Councilman Jim Terrell said he has a problem with the section which would put the board in charge of hiring and firing economic developers while having those in the position report to the city manager.

Terrell said it "seems logical" for the city manager to have the authority to hire and fire economic developers like all other city employees except for the city clerk and city treasurer which are appointed by the City Council.

Marshall said the Council appears to be "evenly split" on the issue and proposed they "review and maybe discuss it some more" as well as seek an opinion from the city's attorney.

* Council members have an hour tour of city alleys tentatively scheduled for noon Thursday as they consider a request to eliminate alley solid waste pickups.

* An administrative bill amending city code to reflect previously adopted zoning classifications was approved by the Council.

The changes provide an up-to-date listing of the greater number of zoning classifications now available to developers.

* A request to rezone Four Corners Development Phase 10, the 2.63 acre tract of land east of Office Max and south of Lowes, from agricultural open space to C-3 highway commercial was approved by the Council. Council members also approved the request to subdivide the area.

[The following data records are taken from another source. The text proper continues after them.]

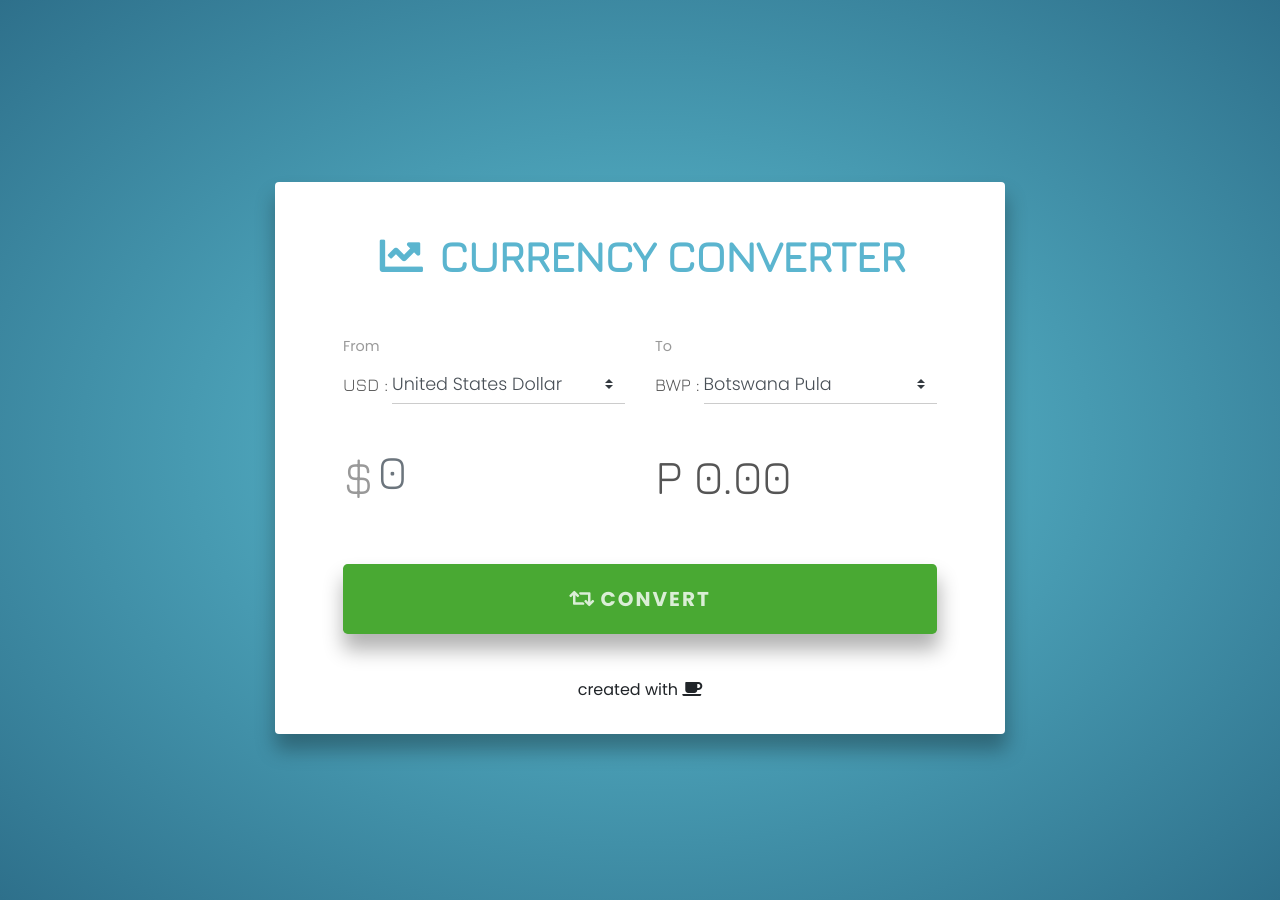
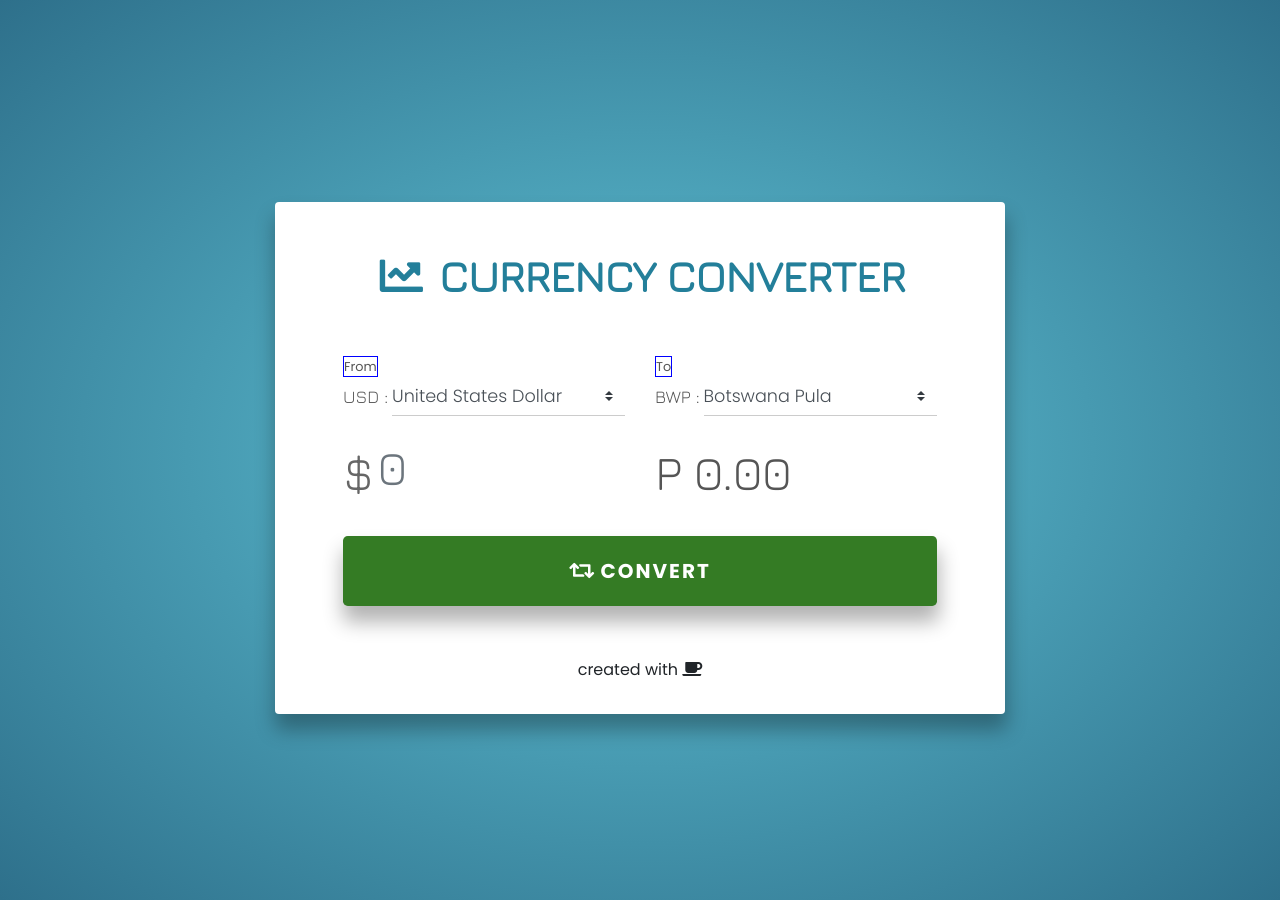
Before and after one commit to tawanacode/alc-currency-converter, a Jekyll site: the page built from index.md, in a window 1280 px wide. Built offline with Jekyll 4.4.1, drawn with Linux system fonts in a browser that asks for light colours; nearby versions of some CDN libraries.

```diff
--- a/_includes/head.html
+++ b/_includes/head.html
@@ -7,7 +7,7 @@
     <meta name="description" content="{{ page.excerpt | default: site.description | strip_html | normalize_whitespace | truncate: 160 | escape }}">
     <meta content="" name="author">
     <link rel="shortcut icon" type="image/x-icon" href="./favicon.ico">
-
+    <link rel="manifest" href="./manifest.json">
     <!-- GLOBAL MANDATORY STYLES -->
     <link rel="stylesheet" href="https://stackpath.bootstrapcdn.com/bootstrap/4.1.1/css/bootstrap.min.css" integrity="sha384-WskhaSGFgHYWDcbwN70/dfYBj47jz9qbsMId/iRN3ewGhXQFZCSftd1LZCfmhktB" crossorigin="anonymous">
     <link rel="stylesheet" href="https://use.fontawesome.com/releases/v5.1.0/css/all.css" integrity="sha384-lKuwvrZot6UHsBSfcMvOkWwlCMgc0TaWr+30HWe3a4ltaBwTZhyTEggF5tJv8tbt" crossorigin="anonymous">
--- a/_layouts/default.html
+++ b/_layouts/default.html
@@ -15,7 +15,7 @@
 
     <!-- PAGE LEVEL SCRIPTS -->
     <script src="./assets/main.js" type="text/javascript"></script>
-
+   <script src="./assets/app.js" type="text/javascript"></script>
 </body>
 
 </html>
--- a/_layouts/home.html
+++ b/_layouts/home.html
@@ -9,13 +9,13 @@ title: Currency Converter
       <div class="card px-5">
         <div class="card-header  pb-4 pt-5">
           <h1 class="text-center text-uppercase">
-              <i class="fas fa-chart-line fa-fw"></i>
+              <i class="fas fa-chart-line fa-fw" aria-hidden=true></i>
             {{ page.title }}
           </h1>
         </div>
         <div class="card-body pb-3">
           <div class="row">
-            <div class="col-lg-12 col-xl-6">
+            <div class="col-lg-12 col-xl-6 pb-4">
               <label for="convertFrom">From</label>
               <div class="input-group">
                 <div class="input-group-prepend">
@@ -26,7 +26,7 @@ title: Currency Converter
                 </select>
               </div>
             </div>
-            <div class="col-lg-12 col-xl-6">
+            <div class="col-lg-12 col-xl-6 pb-4">
               <label for="convertTo">To</label>
               <div class="input-group">
                 <div class="input-group-prepend">
@@ -38,8 +38,8 @@ title: Currency Converter
               </div>
             </div>
           </div>
-          <div class="row align-items-center pt-5 pb-3">
-            <div class="col-lg-12 col-xl-6">
+          <div class="row pt-2 pb-4">
+            <div class="col-lg-12 col-xl-6 pb-3">
               <div class="input-group inputValue">
                 <div class="input-group-prepend ">
                   <label for="inputValue" class="input-group-text" id="convertSymbolFrom">$</label>
@@ -48,24 +48,24 @@ title: Currency Converter
               </div>
             </div>
 
-            <div class="col-lg-12 col-xl-6">
+            <div class="col-lg-12 col-xl-6 pb-3">
               <div class="convertedValue">
                 <span id="convertSymbolTo">P</span>
                 <span id="convertedValue">0.00</span>
               </div>
             </div>
           </div>
-          <div class=" text-center pt-5 pb-3">
 
+          <div class="text-center pb-4">
             <button id="convertBtn" class="btn btn-primary btn-block btn-lg text-uppercase" type="submit">
-                <i class="fas fa-retweet fa-fw"></i>
+                <i class="fas fa-retweet fa-fw" aria-hidden=true></i>
               convert
             </button>
           </div>
         </div>
         <div class="card-footer pb-3">
           <p class="text-center">created with
-            <i class="fas fa-coffee fa-fw"></i>
+            <i class="fas fa-coffee fa-fw" aria-hidden=true></i>
           </p>
         </div>
       </div>
--- /dev/null
+++ b/assets/app.js
@@ -0,0 +1,9 @@
+if('serviceWorker' in navigator){
+  window.addEventListener('load', function() {
+    navigator.serviceWorker.register('./sw.js', { scope: './' }).then(function(reg){
+        console.log("sw is registered");//, reg);
+    }).catch(function(err){
+        console.log("err trying to register");
+    });
+ });
+}
--- a/assets/main.css
+++ b/assets/main.css
@@ -11,15 +11,17 @@ body {
 }
 
 h1{
-    color: rgb(91, 181, 207);
+    color: rgb(35, 127, 154);
     font-weight:700;
     font-size:2.7em;
     font-family: 'Jura', sans-serif;
 }
 
 label{
-  color: rgba(0,0,0,0.4);
-  font-size:0.9rem;
+  color: #555;
+    border:1px solid blue;
+  font-size:0.8rem;
+  margin:0;
 }
 
 .form-control,
@@ -48,7 +50,7 @@ label{
 
 .custom-select{
   font-weight: 300;
-    border-bottom:1px solid #ccc;
+  border-bottom:1px solid #ccc;
 }
 
 .convertedValue,
@@ -64,7 +66,7 @@ label{
 .inputValue .input-group-text,
 .form-control{
   padding-right:5px;
-  color:#999;
+  color:#666;
 }
 
 .form-control{
@@ -85,8 +87,8 @@ label{
 
 .btn,
 .btn:focus {
-  background: #49A933;
-  color: rgba(255,255,255,0.8);
+  background: #347b24;
+  color: rgba(255,255,255,1);
   padding:1em 2em;
   letter-spacing: 2px;
   font-weight: 700;
@@ -94,7 +96,7 @@ label{
 
 .btn:hover,
 .btn:active{
-  background-color:#2B7A19;
+  background-color:#1e5810;
 }
 
 .btn:focus,
```
Also changed, not shown: sw.js (added, +49 -0 lines), favicon.ico, icon.png (added), manifest.json (added), 1 other file.
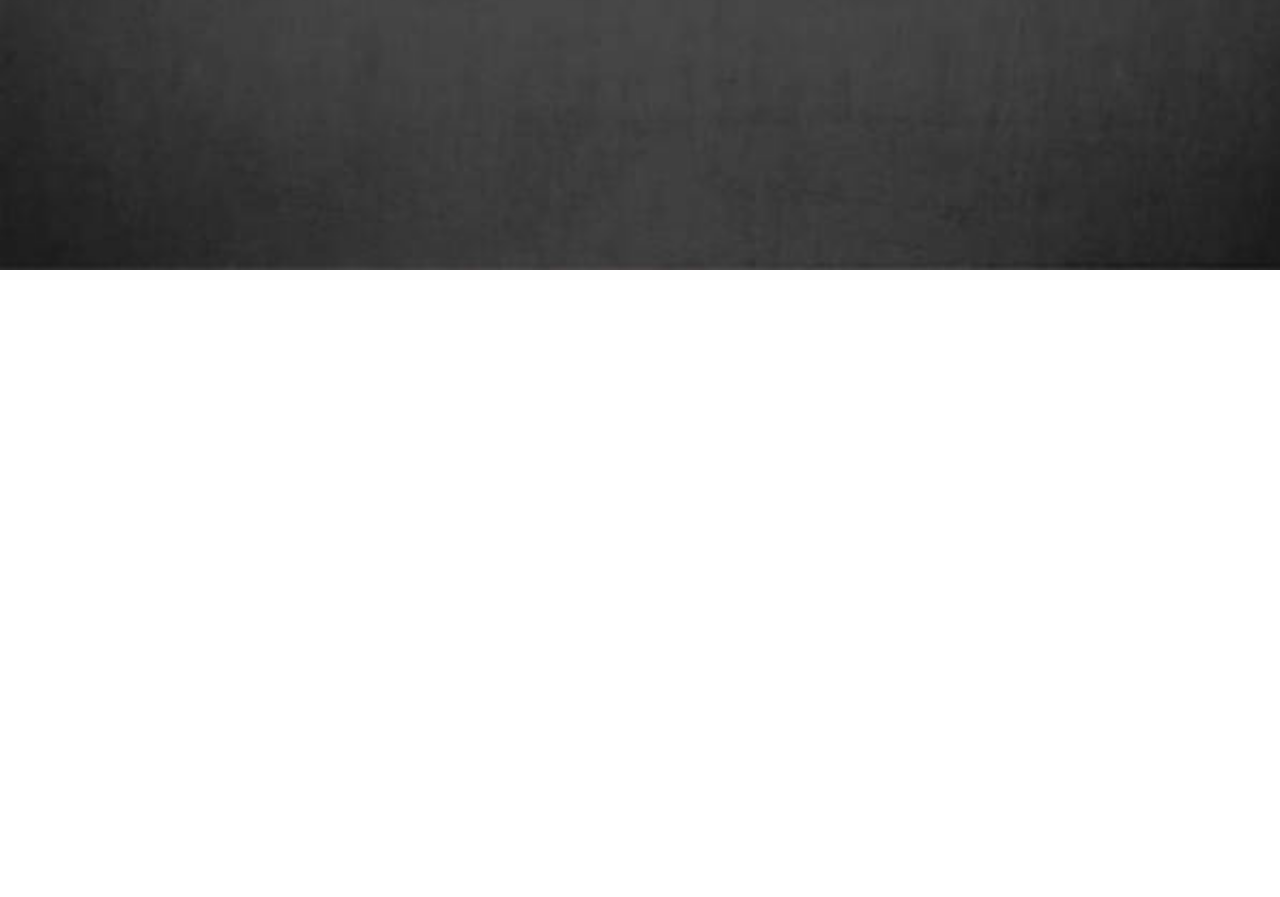
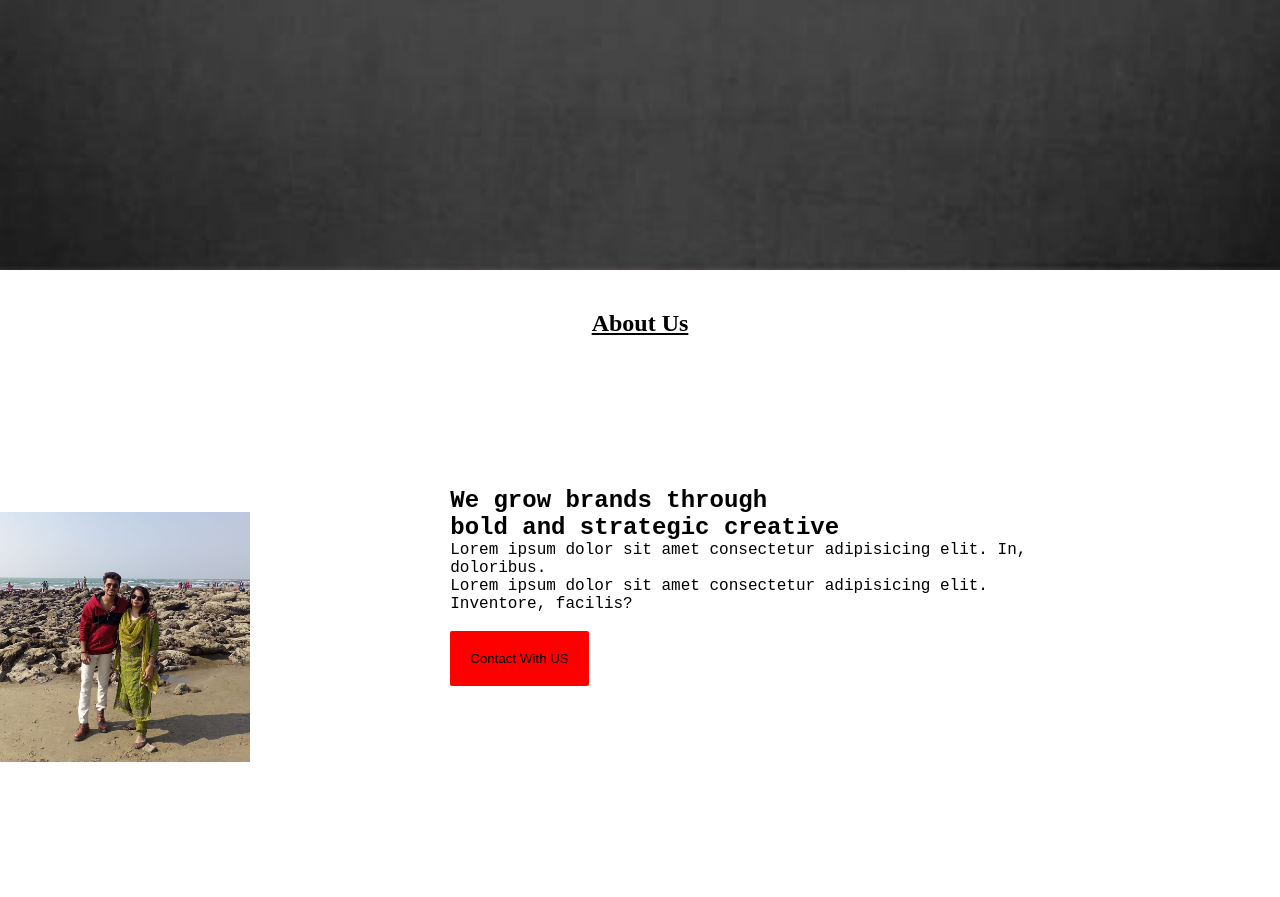
Before and after one commit to tahmidurrahmann/building-a-website, a plain HTML site: page index.html in a window 1280 px wide. Shown: the part 650-1547 px from the top of the page. Before the commit the page ends 920 px from the top, so only its background shows below. Drawn offline with Linux system fonts and the light colour scheme.

Commit message:
added the website

```diff
--- a/index.html
+++ b/index.html
@@ -21,15 +21,28 @@
         </nav>
     </header>
     <main>
+        <section>
         <div class="middle-work">
-<div>
+<div class="same">
     <h1>This is Profile Picture of <br> TAHMIDUR RAHMAN</h1>
     <p>You can save this photo</p> <br>
     <button class="click">Click here for DOWNLOAD!</button>
 </div>
 <img src="images/270224004_3140648616261730_993033304660391605_n.jpg" alt="tahmid's photo" class="image">
         </div>
-
+    </section>
+    <section>
+        <h1 class="head-container"><b>About Us</b></h1>
+        <div class="aboutus-container">
+        <img src="images/323812787_867206564607318_1135679504926361243_n.jpg" alt="with tahmid's ammu" class="second-img">
+<div class="same">
+    <h1>We grow brands through <br>bold and strategic creative</h1>
+    <p>Lorem ipsum dolor sit amet consectetur adipisicing elit. In, doloribus.</p>
+    <p>Lorem ipsum dolor sit amet consectetur adipisicing elit. Inventore, facilis?</p> <br>
+    <button class="btn">Contact With US</button>
+</div>
+        </div>
+    </section>
     </main>
     <footer></footer>
 </body>
--- a/styles/index.css
+++ b/styles/index.css
@@ -54,3 +54,32 @@ display: flex;
 .click:hover{
     color: grey
 }
+.second-img{
+    height: 250px;
+}
+.head-container{
+    text-decoration:underline;
+   text-align: center;
+    padding: 20px;
+    margin: 20px;
+}
+.aboutus-container{
+    height: 65vh;
+    background-color: white;
+    display: flex;
+    align-items: center;
+justify-content: space-around;
+font-family: 'Courier New', Courier, monospace;
+}
+.btn{
+    padding: 20px;
+    background-color: red;
+    color: black;
+    border: none;
+    border-radius: 2px;
+}
+.same{
+    margin: 100px;
+    padding: 100px;
+    height: 300px;
+}
```
Also changed, not shown: images/323812787_867206564607318_1135679504926361243_n.jpg (added).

* Gary Collier of Lake Street voiced his complaint about a recent car show which included "noise galore" as well as participants "in the alley smoking dope and drinking beers."

Terrell noted that while the event did have a permit, the business was denied a permit for the following week.

Friend said the city was approached for a car show permit and had no idea it would actually be a loud stereo contest.

"It shouldn't happen again," he promised.